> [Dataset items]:
--- START ---

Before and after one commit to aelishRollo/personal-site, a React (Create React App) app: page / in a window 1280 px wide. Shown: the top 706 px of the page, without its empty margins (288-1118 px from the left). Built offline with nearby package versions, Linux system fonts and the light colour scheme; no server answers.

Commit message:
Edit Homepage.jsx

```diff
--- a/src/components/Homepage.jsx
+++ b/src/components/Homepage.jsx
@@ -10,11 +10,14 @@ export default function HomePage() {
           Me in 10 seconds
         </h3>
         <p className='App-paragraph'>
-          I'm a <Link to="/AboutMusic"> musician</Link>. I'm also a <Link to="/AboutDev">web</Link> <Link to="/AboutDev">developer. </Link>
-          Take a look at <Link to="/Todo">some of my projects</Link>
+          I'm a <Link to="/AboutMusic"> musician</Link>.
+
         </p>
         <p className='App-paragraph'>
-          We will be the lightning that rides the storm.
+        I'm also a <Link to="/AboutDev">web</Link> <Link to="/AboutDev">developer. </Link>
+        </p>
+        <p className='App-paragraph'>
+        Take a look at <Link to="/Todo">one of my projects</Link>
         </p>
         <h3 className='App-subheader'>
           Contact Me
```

--- END ---

> [ASSIGNED TASK]: Each record is to be given again in full, exactly as it reads.

> [TASK OUTPUT]:
Before and after one commit to aelishRollo/personal-site, a React (Create React App) app: page / in a window 1280 px wide. Shown: the top 706 px of the page, without its empty margins (288-1118 px from the left). Built offline with nearby package versions, Linux system fonts and the light colour scheme; no server answers.

Commit message:
Edit Homepage.jsx

```diff
--- a/src/components/Homepage.jsx
+++ b/src/components/Homepage.jsx
@@ -10,11 +10,14 @@ export default function HomePage() {
           Me in 10 seconds
         </h3>
         <p className='App-paragraph'>
-          I'm a <Link to="/AboutMusic"> musician</Link>. I'm also a <Link to="/AboutDev">web</Link> <Link to="/AboutDev">developer. </Link>
-          Take a look at <Link to="/Todo">some of my projects</Link>
+          I'm a <Link to="/AboutMusic"> musician</Link>.
+
         </p>
         <p className='App-paragraph'>
-          We will be the lightning that rides the storm.
+        I'm also a <Link to="/AboutDev">web</Link> <Link to="/AboutDev">developer. </Link>
+        </p>
+        <p className='App-paragraph'>
+        Take a look at <Link to="/Todo">one of my projects</Link>
         </p>
         <h3 className='App-subheader'>
           Contact Me
```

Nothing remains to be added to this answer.